Each line in the entries below that holds the string "physics" is to be listed.

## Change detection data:
----------------

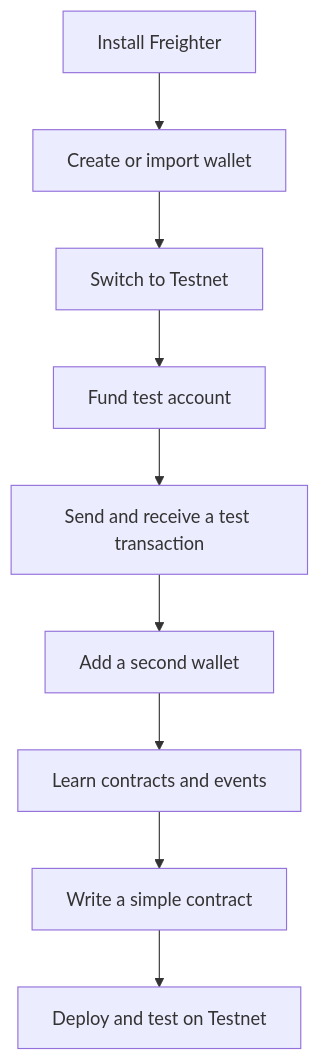
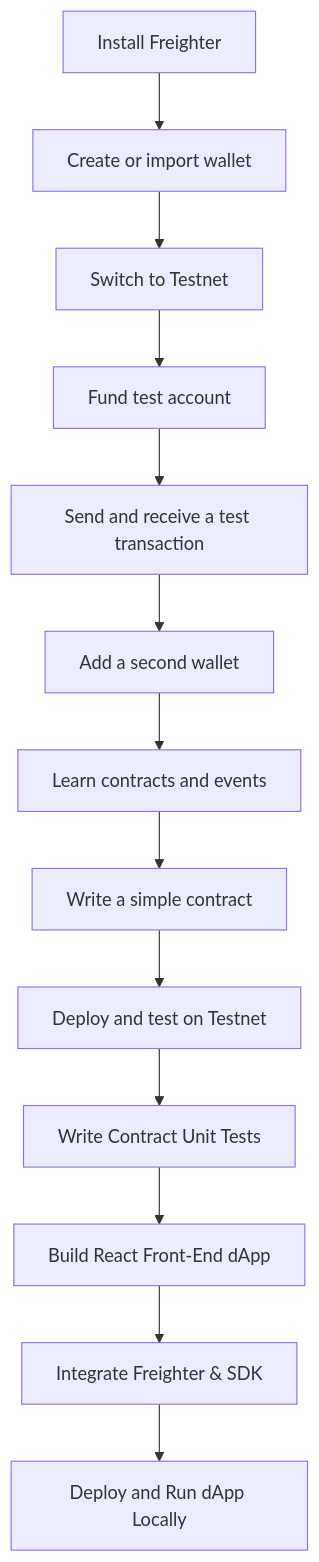
The first of 2 diagrams in README.md (SudiptaSanki/Stellar-Projects), drawn with Mermaid before and after one commit. The commit also changed other lines of this file and 34 other files, not shown here.

Commit message:
Classify project as Level 3 (Orange Belt), fix Rust unit tests, and update repository README

````diff
--- a/README.md
+++ b/README.md
@@ -33,11 +37,15 @@
 ```mermaid
 flowchart TD
     A[Install Freighter] --> B[Create or import wallet]
     B --> C[Switch to Testnet]
     C --> D[Fund test account]
     D --> E[Send and receive a test transaction]
     E --> F[Add a second wallet]
     F --> G[Learn contracts and events]
     G --> H[Write a simple contract]
     H --> I[Deploy and test on Testnet]
+    I --> J[Write Contract Unit Tests]
+    J --> K[Build React Front-End dApp]
+    K --> L[Integrate Freighter & SDK]
+    L --> M[Deploy and Run dApp Locally]
 ```
````
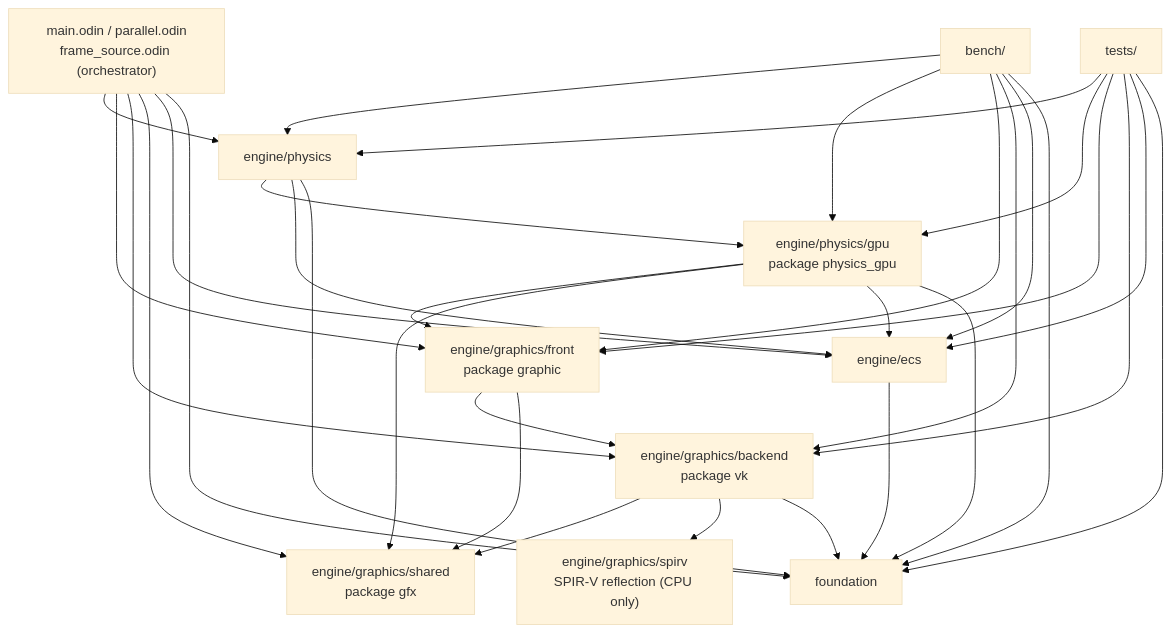
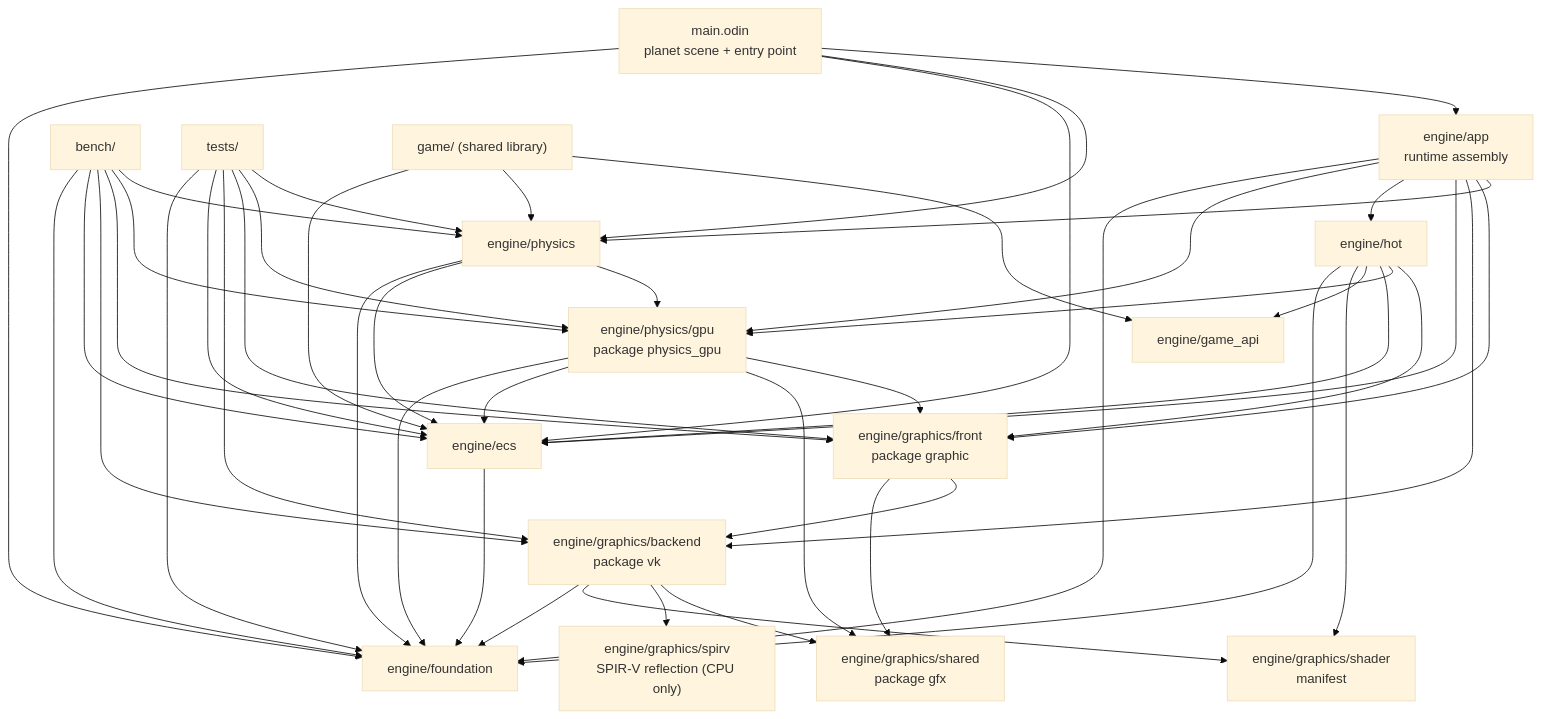
The second of 7 diagrams in docs/architecture.md (TanukiConDos/Gravity-Simulator), drawn with Mermaid (base theme) before and after one commit. The commit also changed other lines of this file and 56 other files, not shown here.

First line of the commit message:
feat(engine): add hot reload and extract app runtime

````diff
--- a/docs/architecture.md
+++ b/docs/architecture.md
@@ -38,47 +38,67 @@
 ```mermaid
 flowchart TD
-    main["main.odin / parallel.odin<br/>frame_source.odin (orchestrator)"]
+    main["main.odin<br/>planet scene + entry point"]
+    app["engine/app<br/>runtime assembly"]
     bench["bench/"]
     tests["tests/"]
+    game["game/ (shared library)"]
     front["engine/graphics/front<br/>package graphic"]
     backend["engine/graphics/backend<br/>package vk"]
     shared["engine/graphics/shared<br/>package gfx"]
     pgpu["engine/physics/gpu<br/>package physics_gpu"]
     spirv["engine/graphics/spirv<br/>SPIR-V reflection (CPU only)"]
+    shader["engine/graphics/shader<br/>manifest"]
     physics["engine/physics"]
     ecs["engine/ecs"]
-    foundation["foundation"]
+    hot["engine/hot"]
+    gapi["engine/game_api"]
+    foundation["engine/foundation"]
 
+    main --> app
     main --> physics
-    main --> front
-    main --> backend
-    main --> shared
     main --> ecs
     main --> foundation
+    app --> physics
+    app --> front
+    app --> backend
+    app --> ecs
+    app --> hot
+    app --> pgpu
+    app --> foundation
+    hot --> front
+    hot --> pgpu
+    hot --> ecs
+    hot --> gapi
+    hot --> shader
+    hot --> foundation
+    game --> gapi
+    game --> physics
+    game --> ecs
     bench --> physics
     bench --> pgpu
     bench --> front
     bench --> backend
     bench --> ecs
     bench --> foundation
     tests --> physics
     tests --> pgpu
     tests --> front
     tests --> backend
     tests --> ecs
     tests --> foundation
 
     physics --> pgpu
     pgpu --> front
     pgpu --> shared
     front --> backend
     front --> shared
     backend --> shared
     backend --> spirv
+    backend --> shader
     backend --> foundation
     pgpu --> ecs
     pgpu --> foundation
     physics --> ecs
     physics --> foundation
     ecs --> foundation
 ```
````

----------------

## THE ANSWER:
     pgpu["engine/physics/gpu<br/>package physics_gpu"]
     physics["engine/physics"]
     main --> physics
+    app --> physics
+    game --> physics
     bench --> physics
     tests --> physics
     physics --> pgpu
     physics --> ecs
     physics --> foundation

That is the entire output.